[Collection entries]
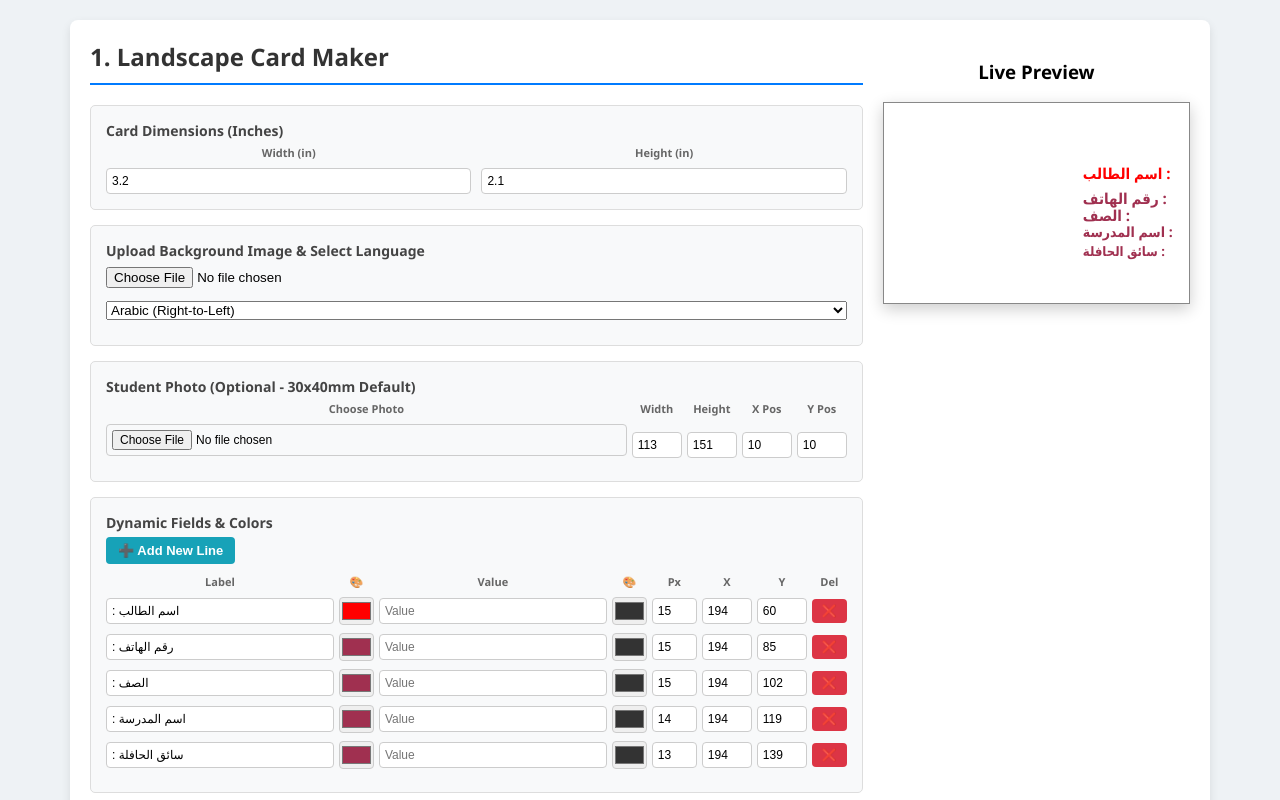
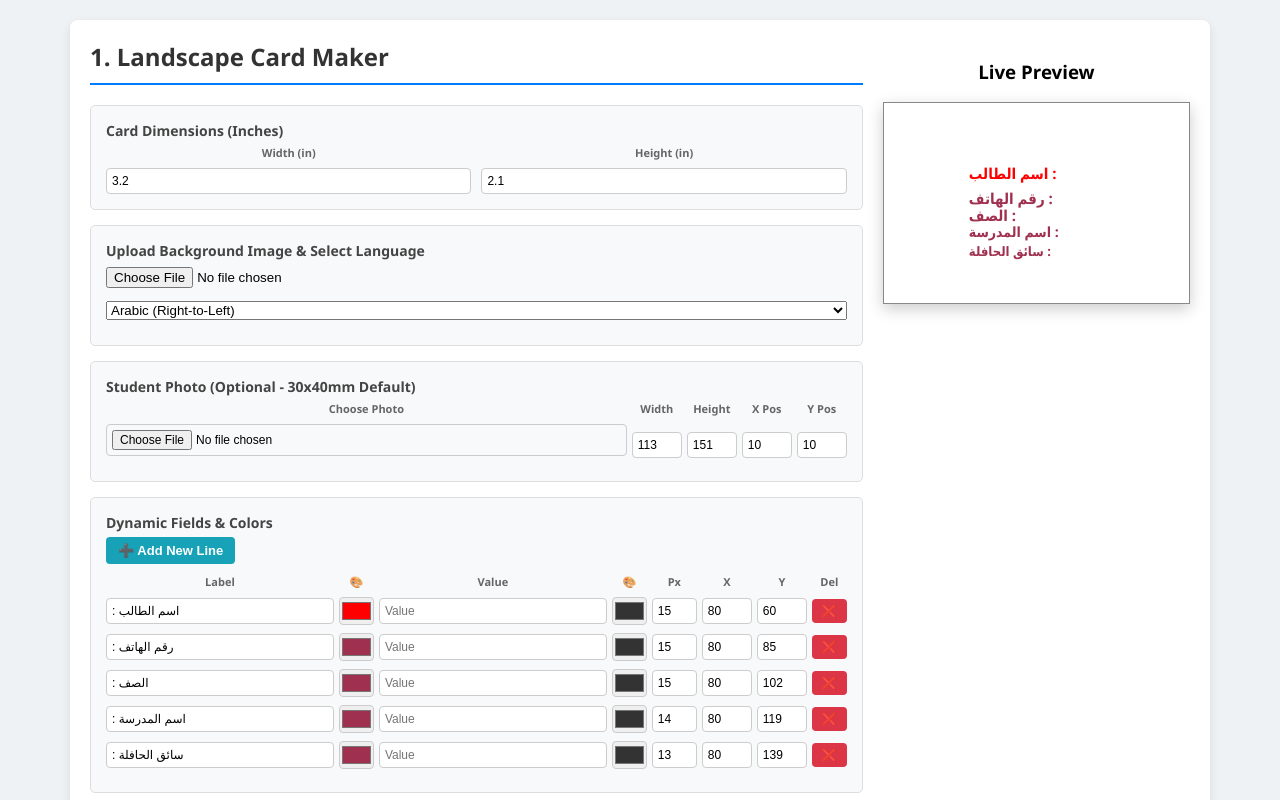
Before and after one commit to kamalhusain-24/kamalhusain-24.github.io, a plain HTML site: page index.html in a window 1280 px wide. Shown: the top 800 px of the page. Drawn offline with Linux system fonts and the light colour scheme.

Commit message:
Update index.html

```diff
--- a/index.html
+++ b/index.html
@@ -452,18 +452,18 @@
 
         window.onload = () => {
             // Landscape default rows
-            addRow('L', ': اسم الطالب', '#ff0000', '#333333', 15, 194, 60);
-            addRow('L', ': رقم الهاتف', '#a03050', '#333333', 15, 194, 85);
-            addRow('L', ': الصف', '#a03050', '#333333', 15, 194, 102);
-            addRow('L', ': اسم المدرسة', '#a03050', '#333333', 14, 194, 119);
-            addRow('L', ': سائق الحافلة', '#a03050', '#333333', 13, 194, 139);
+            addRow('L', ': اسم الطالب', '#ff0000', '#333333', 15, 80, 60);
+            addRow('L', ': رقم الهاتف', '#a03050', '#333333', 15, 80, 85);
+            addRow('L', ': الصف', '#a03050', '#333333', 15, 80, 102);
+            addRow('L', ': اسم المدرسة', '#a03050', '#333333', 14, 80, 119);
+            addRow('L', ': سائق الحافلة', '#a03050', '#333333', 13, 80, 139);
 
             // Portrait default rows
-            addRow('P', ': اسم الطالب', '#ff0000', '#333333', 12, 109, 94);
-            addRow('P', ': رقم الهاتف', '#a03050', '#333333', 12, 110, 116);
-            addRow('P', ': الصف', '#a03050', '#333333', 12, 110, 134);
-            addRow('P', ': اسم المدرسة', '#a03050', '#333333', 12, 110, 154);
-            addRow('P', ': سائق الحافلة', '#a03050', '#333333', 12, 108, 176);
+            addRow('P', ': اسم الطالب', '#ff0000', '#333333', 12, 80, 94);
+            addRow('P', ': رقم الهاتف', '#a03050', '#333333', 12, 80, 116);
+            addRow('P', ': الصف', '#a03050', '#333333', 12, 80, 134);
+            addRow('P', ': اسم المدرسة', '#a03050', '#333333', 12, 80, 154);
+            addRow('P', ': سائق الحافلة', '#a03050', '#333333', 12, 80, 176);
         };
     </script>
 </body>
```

» **EXERCISE REQUIREMENTS**
In your copy, repeat the records above exactly and include no images.

» **SOLUTION TO THE PROBLEM**
Before and after one commit to kamalhusain-24/kamalhusain-24.github.io, a plain HTML site: page index.html in a window 1280 px wide. Shown: the top 800 px of the page. Drawn offline with Linux system fonts and the light colour scheme.

Commit message:
Update index.html

```diff
--- a/index.html
+++ b/index.html
@@ -452,18 +452,18 @@
 
         window.onload = () => {
             // Landscape default rows
-            addRow('L', ': اسم الطالب', '#ff0000', '#333333', 15, 194, 60);
-            addRow('L', ': رقم الهاتف', '#a03050', '#333333', 15, 194, 85);
-            addRow('L', ': الصف', '#a03050', '#333333', 15, 194, 102);
-            addRow('L', ': اسم المدرسة', '#a03050', '#333333', 14, 194, 119);
-            addRow('L', ': سائق الحافلة', '#a03050', '#333333', 13, 194, 139);
+            addRow('L', ': اسم الطالب', '#ff0000', '#333333', 15, 80, 60);
+            addRow('L', ': رقم الهاتف', '#a03050', '#333333', 15, 80, 85);
+            addRow('L', ': الصف', '#a03050', '#333333', 15, 80, 102);
+            addRow('L', ': اسم المدرسة', '#a03050', '#333333', 14, 80, 119);
+            addRow('L', ': سائق الحافلة', '#a03050', '#333333', 13, 80, 139);
 
             // Portrait default rows
-            addRow('P', ': اسم الطالب', '#ff0000', '#333333', 12, 109, 94);
-            addRow('P', ': رقم الهاتف', '#a03050', '#333333', 12, 110, 116);
-            addRow('P', ': الصف', '#a03050', '#333333', 12, 110, 134);
-            addRow('P', ': اسم المدرسة', '#a03050', '#333333', 12, 110, 154);
-            addRow('P', ': سائق الحافلة', '#a03050', '#333333', 12, 108, 176);
+            addRow('P', ': اسم الطالب', '#ff0000', '#333333', 12, 80, 94);
+            addRow('P', ': رقم الهاتف', '#a03050', '#333333', 12, 80, 116);
+            addRow('P', ': الصف', '#a03050', '#333333', 12, 80, 134);
+            addRow('P', ': اسم المدرسة', '#a03050', '#333333', 12, 80, 154);
+            addRow('P', ': سائق الحافلة', '#a03050', '#333333', 12, 80, 176);
         };
     </script>
 </body>
```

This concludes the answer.